● Detected change data
▬▬▬▬▬▬

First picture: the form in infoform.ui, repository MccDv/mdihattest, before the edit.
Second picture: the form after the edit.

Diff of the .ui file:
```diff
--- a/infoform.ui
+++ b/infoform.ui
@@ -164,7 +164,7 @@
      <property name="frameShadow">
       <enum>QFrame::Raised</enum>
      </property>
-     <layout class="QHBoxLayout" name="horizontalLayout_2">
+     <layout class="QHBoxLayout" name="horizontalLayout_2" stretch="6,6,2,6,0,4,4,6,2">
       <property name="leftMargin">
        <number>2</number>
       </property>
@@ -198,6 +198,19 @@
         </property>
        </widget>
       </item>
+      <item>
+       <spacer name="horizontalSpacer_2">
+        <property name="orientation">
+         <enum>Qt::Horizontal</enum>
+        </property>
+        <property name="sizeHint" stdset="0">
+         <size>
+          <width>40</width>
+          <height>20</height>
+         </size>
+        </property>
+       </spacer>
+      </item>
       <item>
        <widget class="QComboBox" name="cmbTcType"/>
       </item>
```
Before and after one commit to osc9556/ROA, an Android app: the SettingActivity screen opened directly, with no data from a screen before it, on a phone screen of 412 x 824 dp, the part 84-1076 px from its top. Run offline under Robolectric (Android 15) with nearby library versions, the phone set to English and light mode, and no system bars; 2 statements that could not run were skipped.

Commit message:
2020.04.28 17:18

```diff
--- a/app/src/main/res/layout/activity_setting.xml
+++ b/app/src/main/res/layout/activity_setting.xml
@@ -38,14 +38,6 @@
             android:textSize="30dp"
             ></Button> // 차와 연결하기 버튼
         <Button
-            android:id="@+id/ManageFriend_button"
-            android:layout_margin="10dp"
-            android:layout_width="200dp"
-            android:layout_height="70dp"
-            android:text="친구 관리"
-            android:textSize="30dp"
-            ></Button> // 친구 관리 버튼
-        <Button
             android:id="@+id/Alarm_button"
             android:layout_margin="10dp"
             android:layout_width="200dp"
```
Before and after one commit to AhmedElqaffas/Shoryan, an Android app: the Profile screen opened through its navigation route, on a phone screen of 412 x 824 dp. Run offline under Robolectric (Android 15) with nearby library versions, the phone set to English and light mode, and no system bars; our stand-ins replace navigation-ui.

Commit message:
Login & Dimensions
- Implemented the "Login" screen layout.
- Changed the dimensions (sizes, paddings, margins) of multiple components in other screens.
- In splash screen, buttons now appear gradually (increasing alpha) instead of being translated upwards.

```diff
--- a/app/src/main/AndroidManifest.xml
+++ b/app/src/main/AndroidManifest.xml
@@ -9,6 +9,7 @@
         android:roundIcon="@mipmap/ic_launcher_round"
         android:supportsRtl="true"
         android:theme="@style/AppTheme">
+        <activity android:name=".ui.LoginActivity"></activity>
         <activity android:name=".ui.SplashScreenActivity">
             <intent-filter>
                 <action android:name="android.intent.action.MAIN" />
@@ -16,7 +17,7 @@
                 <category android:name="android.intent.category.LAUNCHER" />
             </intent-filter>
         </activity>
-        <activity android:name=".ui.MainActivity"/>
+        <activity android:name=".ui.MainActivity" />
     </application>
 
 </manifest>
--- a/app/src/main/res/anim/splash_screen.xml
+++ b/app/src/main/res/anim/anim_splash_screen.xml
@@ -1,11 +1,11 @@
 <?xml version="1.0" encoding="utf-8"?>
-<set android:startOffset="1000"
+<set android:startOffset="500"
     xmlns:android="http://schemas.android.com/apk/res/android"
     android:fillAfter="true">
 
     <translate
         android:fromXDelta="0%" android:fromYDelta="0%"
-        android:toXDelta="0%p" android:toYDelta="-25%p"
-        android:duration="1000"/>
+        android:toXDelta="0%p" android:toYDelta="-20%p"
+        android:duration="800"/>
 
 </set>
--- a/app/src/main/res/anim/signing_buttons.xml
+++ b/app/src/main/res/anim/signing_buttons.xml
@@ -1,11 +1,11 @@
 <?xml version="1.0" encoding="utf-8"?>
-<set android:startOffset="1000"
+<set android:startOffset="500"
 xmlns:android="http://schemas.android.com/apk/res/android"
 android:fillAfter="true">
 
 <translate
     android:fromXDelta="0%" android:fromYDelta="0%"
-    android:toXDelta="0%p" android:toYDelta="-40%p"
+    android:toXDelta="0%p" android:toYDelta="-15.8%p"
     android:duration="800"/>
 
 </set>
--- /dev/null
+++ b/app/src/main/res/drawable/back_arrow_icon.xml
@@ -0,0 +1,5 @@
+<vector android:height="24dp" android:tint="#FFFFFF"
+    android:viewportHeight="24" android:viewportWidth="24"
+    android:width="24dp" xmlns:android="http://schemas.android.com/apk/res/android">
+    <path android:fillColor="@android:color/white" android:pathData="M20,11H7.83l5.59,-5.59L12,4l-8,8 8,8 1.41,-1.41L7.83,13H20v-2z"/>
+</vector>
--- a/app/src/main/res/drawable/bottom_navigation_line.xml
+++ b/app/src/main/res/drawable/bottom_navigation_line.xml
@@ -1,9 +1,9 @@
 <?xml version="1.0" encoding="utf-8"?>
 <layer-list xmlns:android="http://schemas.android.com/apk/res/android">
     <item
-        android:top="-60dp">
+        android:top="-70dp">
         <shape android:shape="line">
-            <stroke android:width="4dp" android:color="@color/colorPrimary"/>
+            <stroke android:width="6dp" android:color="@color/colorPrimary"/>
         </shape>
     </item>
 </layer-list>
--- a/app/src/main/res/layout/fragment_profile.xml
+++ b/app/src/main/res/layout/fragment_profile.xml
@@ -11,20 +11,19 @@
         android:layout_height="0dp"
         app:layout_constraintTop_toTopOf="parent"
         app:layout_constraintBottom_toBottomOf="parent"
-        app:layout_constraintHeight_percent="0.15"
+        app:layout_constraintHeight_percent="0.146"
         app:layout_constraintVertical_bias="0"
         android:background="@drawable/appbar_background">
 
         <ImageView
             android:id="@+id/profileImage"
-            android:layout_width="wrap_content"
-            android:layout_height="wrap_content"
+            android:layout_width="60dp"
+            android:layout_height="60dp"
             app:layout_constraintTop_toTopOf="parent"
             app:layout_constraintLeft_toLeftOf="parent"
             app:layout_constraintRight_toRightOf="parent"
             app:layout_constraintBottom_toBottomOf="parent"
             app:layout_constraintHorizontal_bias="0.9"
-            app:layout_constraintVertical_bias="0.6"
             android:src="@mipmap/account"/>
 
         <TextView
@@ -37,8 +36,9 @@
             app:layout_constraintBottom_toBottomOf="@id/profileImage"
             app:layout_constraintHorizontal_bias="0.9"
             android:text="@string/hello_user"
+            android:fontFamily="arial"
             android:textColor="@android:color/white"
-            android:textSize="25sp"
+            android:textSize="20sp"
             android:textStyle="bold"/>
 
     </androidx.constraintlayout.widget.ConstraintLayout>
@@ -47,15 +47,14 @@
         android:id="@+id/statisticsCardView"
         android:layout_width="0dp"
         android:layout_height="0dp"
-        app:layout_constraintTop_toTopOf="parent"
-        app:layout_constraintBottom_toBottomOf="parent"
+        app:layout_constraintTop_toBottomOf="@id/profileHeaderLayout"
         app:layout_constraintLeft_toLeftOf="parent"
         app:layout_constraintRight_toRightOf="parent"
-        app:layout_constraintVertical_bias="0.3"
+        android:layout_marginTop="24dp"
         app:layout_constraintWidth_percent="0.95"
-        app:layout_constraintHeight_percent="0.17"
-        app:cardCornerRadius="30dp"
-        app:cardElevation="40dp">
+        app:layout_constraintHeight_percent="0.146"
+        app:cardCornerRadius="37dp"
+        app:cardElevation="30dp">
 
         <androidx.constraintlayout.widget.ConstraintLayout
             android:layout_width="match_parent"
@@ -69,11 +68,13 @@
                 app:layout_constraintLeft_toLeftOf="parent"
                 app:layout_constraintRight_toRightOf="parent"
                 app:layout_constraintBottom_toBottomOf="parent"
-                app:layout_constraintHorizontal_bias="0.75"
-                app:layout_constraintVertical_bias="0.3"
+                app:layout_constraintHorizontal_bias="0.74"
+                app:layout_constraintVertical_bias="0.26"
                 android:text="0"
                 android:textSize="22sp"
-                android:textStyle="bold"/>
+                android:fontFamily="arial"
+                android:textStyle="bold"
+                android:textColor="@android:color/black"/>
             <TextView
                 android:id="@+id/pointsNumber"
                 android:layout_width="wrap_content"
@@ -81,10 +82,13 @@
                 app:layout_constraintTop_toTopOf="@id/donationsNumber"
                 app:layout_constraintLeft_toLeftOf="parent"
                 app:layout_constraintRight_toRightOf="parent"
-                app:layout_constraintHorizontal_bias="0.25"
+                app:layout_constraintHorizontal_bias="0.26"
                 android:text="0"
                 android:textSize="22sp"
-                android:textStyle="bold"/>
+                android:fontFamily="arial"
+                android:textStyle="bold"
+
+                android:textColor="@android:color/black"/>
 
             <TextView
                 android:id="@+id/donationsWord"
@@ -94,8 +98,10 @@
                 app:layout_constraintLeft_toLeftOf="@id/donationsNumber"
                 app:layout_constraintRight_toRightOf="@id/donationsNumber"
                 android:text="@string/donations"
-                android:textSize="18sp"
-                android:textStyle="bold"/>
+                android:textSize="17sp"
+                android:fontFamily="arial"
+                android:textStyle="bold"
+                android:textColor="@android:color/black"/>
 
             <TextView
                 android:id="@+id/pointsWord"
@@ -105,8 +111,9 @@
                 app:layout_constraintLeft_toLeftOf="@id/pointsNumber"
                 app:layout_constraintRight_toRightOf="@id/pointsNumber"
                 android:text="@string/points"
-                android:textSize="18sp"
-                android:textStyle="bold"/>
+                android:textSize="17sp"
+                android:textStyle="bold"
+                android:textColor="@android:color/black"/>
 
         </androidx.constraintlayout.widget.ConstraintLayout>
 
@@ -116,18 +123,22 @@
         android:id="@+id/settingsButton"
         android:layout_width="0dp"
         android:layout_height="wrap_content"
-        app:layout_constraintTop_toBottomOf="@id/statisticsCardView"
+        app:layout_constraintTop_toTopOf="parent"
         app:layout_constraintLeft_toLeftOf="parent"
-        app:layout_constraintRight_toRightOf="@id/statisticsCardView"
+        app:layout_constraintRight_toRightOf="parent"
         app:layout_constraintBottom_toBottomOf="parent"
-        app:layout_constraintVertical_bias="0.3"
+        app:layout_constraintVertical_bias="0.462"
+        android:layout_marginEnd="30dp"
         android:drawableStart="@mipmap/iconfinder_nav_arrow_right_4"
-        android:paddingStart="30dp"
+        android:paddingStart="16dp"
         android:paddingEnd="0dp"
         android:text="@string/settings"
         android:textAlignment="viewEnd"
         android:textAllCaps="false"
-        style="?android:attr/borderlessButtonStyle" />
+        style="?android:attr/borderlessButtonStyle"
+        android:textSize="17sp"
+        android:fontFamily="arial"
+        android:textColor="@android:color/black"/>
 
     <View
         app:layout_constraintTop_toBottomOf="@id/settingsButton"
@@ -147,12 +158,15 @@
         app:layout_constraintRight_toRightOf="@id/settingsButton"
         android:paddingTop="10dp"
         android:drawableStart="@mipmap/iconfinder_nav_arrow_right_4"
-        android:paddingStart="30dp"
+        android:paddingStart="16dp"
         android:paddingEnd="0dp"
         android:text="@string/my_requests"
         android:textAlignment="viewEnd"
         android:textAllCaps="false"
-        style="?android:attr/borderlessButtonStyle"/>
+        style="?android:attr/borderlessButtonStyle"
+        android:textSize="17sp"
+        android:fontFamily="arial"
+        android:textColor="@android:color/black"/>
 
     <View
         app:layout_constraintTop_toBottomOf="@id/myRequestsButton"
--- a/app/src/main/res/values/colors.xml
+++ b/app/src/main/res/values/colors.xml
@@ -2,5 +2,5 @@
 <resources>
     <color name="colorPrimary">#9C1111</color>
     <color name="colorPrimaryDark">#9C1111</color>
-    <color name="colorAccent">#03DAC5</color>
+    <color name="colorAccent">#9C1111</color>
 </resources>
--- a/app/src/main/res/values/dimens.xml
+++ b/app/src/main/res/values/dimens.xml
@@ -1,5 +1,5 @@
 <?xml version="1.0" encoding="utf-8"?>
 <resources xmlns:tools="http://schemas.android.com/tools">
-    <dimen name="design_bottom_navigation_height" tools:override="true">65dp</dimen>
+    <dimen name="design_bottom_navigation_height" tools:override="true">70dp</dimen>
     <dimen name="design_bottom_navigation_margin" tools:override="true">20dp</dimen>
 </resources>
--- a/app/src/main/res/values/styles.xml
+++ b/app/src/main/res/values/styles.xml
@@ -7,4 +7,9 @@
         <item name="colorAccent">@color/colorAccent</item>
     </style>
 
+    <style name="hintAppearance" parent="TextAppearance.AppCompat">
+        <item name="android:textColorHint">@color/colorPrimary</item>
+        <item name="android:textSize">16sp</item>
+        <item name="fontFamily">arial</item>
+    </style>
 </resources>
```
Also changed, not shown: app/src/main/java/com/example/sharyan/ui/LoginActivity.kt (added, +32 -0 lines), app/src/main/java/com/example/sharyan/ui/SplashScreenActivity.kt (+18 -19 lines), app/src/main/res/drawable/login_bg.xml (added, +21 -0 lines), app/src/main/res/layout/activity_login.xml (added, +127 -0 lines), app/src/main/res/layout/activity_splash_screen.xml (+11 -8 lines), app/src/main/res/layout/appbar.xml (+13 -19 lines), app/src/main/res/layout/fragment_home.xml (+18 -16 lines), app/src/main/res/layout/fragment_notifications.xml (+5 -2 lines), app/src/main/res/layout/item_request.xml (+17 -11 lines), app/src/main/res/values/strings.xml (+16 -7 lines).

▬▬▬▬▬▬

● Work task
Copy all lines above containing the string "widget".

● Task response
        </widget>
        <widget class="QComboBox" name="cmbTcType"/>
     </androidx.constraintlayout.widget.ConstraintLayout>
         <androidx.constraintlayout.widget.ConstraintLayout
         </androidx.constraintlayout.widget.ConstraintLayout>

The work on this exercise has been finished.